INSTRUCTIONS FOR THE TASK:
An exact copy of all the data is the required output.

DATA SHOWN:
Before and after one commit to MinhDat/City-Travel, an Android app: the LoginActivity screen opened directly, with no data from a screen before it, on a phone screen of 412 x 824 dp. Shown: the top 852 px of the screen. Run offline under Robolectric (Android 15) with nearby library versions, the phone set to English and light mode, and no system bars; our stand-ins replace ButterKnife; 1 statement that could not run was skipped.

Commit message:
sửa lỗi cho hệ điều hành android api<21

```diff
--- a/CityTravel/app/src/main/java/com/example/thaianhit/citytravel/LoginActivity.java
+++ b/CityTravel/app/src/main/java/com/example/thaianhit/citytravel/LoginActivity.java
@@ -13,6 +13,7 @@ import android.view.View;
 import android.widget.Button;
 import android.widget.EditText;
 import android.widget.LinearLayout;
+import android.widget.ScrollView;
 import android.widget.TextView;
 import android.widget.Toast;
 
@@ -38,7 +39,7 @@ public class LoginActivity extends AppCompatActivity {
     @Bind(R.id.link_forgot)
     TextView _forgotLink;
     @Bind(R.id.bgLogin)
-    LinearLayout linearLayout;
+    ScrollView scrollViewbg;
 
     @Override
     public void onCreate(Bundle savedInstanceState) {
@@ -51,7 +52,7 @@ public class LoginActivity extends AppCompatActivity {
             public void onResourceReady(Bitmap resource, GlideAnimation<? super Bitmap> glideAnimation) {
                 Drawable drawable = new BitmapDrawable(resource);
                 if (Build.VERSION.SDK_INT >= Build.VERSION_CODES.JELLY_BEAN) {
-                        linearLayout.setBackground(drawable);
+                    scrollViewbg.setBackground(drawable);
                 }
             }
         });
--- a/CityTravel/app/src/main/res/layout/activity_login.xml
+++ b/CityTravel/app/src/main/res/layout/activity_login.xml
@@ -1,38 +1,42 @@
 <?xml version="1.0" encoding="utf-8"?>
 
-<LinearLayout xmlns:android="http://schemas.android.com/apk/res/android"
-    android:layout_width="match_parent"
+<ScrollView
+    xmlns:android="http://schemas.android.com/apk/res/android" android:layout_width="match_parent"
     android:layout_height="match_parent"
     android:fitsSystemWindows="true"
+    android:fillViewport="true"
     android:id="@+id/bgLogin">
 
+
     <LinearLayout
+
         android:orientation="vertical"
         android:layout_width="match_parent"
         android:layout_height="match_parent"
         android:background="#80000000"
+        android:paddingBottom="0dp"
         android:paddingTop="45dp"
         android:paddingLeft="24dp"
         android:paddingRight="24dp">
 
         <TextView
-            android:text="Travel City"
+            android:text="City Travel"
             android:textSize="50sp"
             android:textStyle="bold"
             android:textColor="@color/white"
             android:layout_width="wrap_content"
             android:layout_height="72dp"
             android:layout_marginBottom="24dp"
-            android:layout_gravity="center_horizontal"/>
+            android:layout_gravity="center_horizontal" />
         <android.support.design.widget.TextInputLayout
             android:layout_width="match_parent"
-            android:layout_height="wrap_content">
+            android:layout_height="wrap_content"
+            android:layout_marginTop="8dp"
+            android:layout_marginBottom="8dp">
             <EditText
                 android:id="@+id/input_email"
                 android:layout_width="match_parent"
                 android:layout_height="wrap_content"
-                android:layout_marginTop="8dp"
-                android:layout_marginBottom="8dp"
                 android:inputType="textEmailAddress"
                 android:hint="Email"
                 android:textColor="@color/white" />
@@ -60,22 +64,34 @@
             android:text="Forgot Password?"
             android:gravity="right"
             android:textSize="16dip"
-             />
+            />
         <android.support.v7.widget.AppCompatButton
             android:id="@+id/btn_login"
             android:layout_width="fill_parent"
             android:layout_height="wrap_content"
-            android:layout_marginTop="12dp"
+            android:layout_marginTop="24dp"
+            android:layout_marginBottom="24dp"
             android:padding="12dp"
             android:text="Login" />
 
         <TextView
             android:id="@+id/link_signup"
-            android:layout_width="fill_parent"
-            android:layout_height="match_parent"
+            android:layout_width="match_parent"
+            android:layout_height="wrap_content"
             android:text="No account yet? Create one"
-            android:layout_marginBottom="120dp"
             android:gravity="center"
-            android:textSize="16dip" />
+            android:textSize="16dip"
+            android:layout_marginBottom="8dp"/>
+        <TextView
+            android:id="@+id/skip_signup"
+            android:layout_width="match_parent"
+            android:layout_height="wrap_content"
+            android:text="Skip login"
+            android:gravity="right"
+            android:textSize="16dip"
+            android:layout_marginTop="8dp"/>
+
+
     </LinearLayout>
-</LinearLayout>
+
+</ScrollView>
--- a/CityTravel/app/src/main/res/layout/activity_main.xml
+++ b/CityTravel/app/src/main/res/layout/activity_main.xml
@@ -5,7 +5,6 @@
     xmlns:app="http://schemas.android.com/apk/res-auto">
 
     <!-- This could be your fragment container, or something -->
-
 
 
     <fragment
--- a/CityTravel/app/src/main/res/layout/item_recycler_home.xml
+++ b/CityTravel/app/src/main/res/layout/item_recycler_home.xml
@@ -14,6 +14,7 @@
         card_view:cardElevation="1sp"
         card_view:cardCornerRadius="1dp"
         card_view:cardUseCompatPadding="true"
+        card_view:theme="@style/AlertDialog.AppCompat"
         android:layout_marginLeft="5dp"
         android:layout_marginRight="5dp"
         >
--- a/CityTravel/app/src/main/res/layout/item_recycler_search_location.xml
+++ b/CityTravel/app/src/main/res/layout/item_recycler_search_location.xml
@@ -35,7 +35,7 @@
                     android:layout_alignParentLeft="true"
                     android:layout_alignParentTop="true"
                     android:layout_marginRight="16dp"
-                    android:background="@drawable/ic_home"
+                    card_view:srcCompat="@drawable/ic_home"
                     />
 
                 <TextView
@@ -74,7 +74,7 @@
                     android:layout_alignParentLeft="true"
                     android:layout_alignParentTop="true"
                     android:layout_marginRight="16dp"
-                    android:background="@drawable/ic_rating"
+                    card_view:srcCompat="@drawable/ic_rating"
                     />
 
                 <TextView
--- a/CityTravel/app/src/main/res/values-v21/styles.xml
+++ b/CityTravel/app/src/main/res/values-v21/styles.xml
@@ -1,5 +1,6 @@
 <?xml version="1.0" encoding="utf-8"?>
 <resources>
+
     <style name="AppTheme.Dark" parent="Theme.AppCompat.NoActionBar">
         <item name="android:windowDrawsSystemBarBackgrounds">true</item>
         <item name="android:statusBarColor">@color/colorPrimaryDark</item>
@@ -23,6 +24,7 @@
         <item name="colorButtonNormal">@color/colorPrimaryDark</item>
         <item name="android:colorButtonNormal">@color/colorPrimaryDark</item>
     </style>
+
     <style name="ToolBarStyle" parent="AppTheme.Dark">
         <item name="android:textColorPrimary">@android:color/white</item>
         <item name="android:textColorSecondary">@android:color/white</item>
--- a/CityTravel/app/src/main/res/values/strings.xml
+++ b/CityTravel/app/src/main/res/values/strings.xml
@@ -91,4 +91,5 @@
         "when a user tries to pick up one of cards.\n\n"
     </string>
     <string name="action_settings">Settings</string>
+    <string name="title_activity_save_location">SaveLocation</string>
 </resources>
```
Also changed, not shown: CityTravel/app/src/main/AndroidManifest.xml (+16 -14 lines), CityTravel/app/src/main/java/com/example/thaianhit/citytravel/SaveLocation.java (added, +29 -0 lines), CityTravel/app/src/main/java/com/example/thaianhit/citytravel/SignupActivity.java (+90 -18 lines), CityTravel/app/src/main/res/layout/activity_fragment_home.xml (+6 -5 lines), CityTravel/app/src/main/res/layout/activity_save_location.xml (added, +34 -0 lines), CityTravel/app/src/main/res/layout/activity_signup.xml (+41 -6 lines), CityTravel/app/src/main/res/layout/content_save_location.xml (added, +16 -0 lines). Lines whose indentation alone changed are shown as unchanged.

RESPONSE BELOW:
Before and after one commit to MinhDat/City-Travel, an Android app: the LoginActivity screen opened directly, with no data from a screen before it, on a phone screen of 412 x 824 dp. Shown: the top 852 px of the screen. Run offline under Robolectric (Android 15) with nearby library versions, the phone set to English and light mode, and no system bars; our stand-ins replace ButterKnife; 1 statement that could not run was skipped.

Commit message:
sửa lỗi cho hệ điều hành android api<21

```diff
--- a/CityTravel/app/src/main/java/com/example/thaianhit/citytravel/LoginActivity.java
+++ b/CityTravel/app/src/main/java/com/example/thaianhit/citytravel/LoginActivity.java
@@ -13,6 +13,7 @@ import android.view.View;
 import android.widget.Button;
 import android.widget.EditText;
 import android.widget.LinearLayout;
+import android.widget.ScrollView;
 import android.widget.TextView;
 import android.widget.Toast;
 
@@ -38,7 +39,7 @@ public class LoginActivity extends AppCompatActivity {
     @Bind(R.id.link_forgot)
     TextView _forgotLink;
     @Bind(R.id.bgLogin)
-    LinearLayout linearLayout;
+    ScrollView scrollViewbg;
 
     @Override
     public void onCreate(Bundle savedInstanceState) {
@@ -51,7 +52,7 @@ public class LoginActivity extends AppCompatActivity {
             public void onResourceReady(Bitmap resource, GlideAnimation<? super Bitmap> glideAnimation) {
                 Drawable drawable = new BitmapDrawable(resource);
                 if (Build.VERSION.SDK_INT >= Build.VERSION_CODES.JELLY_BEAN) {
-                        linearLayout.setBackground(drawable);
+                    scrollViewbg.setBackground(drawable);
                 }
             }
         });
--- a/CityTravel/app/src/main/res/layout/activity_login.xml
+++ b/CityTravel/app/src/main/res/layout/activity_login.xml
@@ -1,38 +1,42 @@
 <?xml version="1.0" encoding="utf-8"?>
 
-<LinearLayout xmlns:android="http://schemas.android.com/apk/res/android"
-    android:layout_width="match_parent"
+<ScrollView
+    xmlns:android="http://schemas.android.com/apk/res/android" android:layout_width="match_parent"
     android:layout_height="match_parent"
     android:fitsSystemWindows="true"
+    android:fillViewport="true"
     android:id="@+id/bgLogin">
 
+
     <LinearLayout
+
         android:orientation="vertical"
         android:layout_width="match_parent"
         android:layout_height="match_parent"
         android:background="#80000000"
+        android:paddingBottom="0dp"
         android:paddingTop="45dp"
         android:paddingLeft="24dp"
         android:paddingRight="24dp">
 
         <TextView
-            android:text="Travel City"
+            android:text="City Travel"
             android:textSize="50sp"
             android:textStyle="bold"
             android:textColor="@color/white"
             android:layout_width="wrap_content"
             android:layout_height="72dp"
             android:layout_marginBottom="24dp"
-            android:layout_gravity="center_horizontal"/>
+            android:layout_gravity="center_horizontal" />
         <android.support.design.widget.TextInputLayout
             android:layout_width="match_parent"
-            android:layout_height="wrap_content">
+            android:layout_height="wrap_content"
+            android:layout_marginTop="8dp"
+            android:layout_marginBottom="8dp">
             <EditText
                 android:id="@+id/input_email"
                 android:layout_width="match_parent"
                 android:layout_height="wrap_content"
-                android:layout_marginTop="8dp"
-                android:layout_marginBottom="8dp"
                 android:inputType="textEmailAddress"
                 android:hint="Email"
                 android:textColor="@color/white" />
@@ -60,22 +64,34 @@
             android:text="Forgot Password?"
             android:gravity="right"
             android:textSize="16dip"
-             />
+            />
         <android.support.v7.widget.AppCompatButton
             android:id="@+id/btn_login"
             android:layout_width="fill_parent"
             android:layout_height="wrap_content"
-            android:layout_marginTop="12dp"
+            android:layout_marginTop="24dp"
+            android:layout_marginBottom="24dp"
             android:padding="12dp"
             android:text="Login" />
 
         <TextView
             android:id="@+id/link_signup"
-            android:layout_width="fill_parent"
-            android:layout_height="match_parent"
+            android:layout_width="match_parent"
+            android:layout_height="wrap_content"
             android:text="No account yet? Create one"
-            android:layout_marginBottom="120dp"
             android:gravity="center"
-            android:textSize="16dip" />
+            android:textSize="16dip"
+            android:layout_marginBottom="8dp"/>
+        <TextView
+            android:id="@+id/skip_signup"
+            android:layout_width="match_parent"
+            android:layout_height="wrap_content"
+            android:text="Skip login"
+            android:gravity="right"
+            android:textSize="16dip"
+            android:layout_marginTop="8dp"/>
+
+
     </LinearLayout>
-</LinearLayout>
+
+</ScrollView>
--- a/CityTravel/app/src/main/res/layout/activity_main.xml
+++ b/CityTravel/app/src/main/res/layout/activity_main.xml
@@ -5,7 +5,6 @@
     xmlns:app="http://schemas.android.com/apk/res-auto">
 
     <!-- This could be your fragment container, or something -->
-
 
 
     <fragment
--- a/CityTravel/app/src/main/res/layout/item_recycler_home.xml
+++ b/CityTravel/app/src/main/res/layout/item_recycler_home.xml
@@ -14,6 +14,7 @@
         card_view:cardElevation="1sp"
         card_view:cardCornerRadius="1dp"
         card_view:cardUseCompatPadding="true"
+        card_view:theme="@style/AlertDialog.AppCompat"
         android:layout_marginLeft="5dp"
         android:layout_marginRight="5dp"
         >
--- a/CityTravel/app/src/main/res/layout/item_recycler_search_location.xml
+++ b/CityTravel/app/src/main/res/layout/item_recycler_search_location.xml
@@ -35,7 +35,7 @@
                     android:layout_alignParentLeft="true"
                     android:layout_alignParentTop="true"
                     android:layout_marginRight="16dp"
-                    android:background="@drawable/ic_home"
+                    card_view:srcCompat="@drawable/ic_home"
                     />
 
                 <TextView
@@ -74,7 +74,7 @@
                     android:layout_alignParentLeft="true"
                     android:layout_alignParentTop="true"
                     android:layout_marginRight="16dp"
-                    android:background="@drawable/ic_rating"
+                    card_view:srcCompat="@drawable/ic_rating"
                     />
 
                 <TextView
--- a/CityTravel/app/src/main/res/values-v21/styles.xml
+++ b/CityTravel/app/src/main/res/values-v21/styles.xml
@@ -1,5 +1,6 @@
 <?xml version="1.0" encoding="utf-8"?>
 <resources>
+
     <style name="AppTheme.Dark" parent="Theme.AppCompat.NoActionBar">
         <item name="android:windowDrawsSystemBarBackgrounds">true</item>
         <item name="android:statusBarColor">@color/colorPrimaryDark</item>
@@ -23,6 +24,7 @@
         <item name="colorButtonNormal">@color/colorPrimaryDark</item>
         <item name="android:colorButtonNormal">@color/colorPrimaryDark</item>
     </style>
+
     <style name="ToolBarStyle" parent="AppTheme.Dark">
         <item name="android:textColorPrimary">@android:color/white</item>
         <item name="android:textColorSecondary">@android:color/white</item>
--- a/CityTravel/app/src/main/res/values/strings.xml
+++ b/CityTravel/app/src/main/res/values/strings.xml
@@ -91,4 +91,5 @@
         "when a user tries to pick up one of cards.\n\n"
     </string>
     <string name="action_settings">Settings</string>
+    <string name="title_activity_save_location">SaveLocation</string>
 </resources>
```
Also changed, not shown: CityTravel/app/src/main/AndroidManifest.xml (+16 -14 lines), CityTravel/app/src/main/java/com/example/thaianhit/citytravel/SaveLocation.java (added, +29 -0 lines), CityTravel/app/src/main/java/com/example/thaianhit/citytravel/SignupActivity.java (+90 -18 lines), CityTravel/app/src/main/res/layout/activity_fragment_home.xml (+6 -5 lines), CityTravel/app/src/main/res/layout/activity_save_location.xml (added, +34 -0 lines), CityTravel/app/src/main/res/layout/activity_signup.xml (+41 -6 lines), CityTravel/app/src/main/res/layout/content_save_location.xml (added, +16 -0 lines). Lines whose indentation alone changed are shown as unchanged.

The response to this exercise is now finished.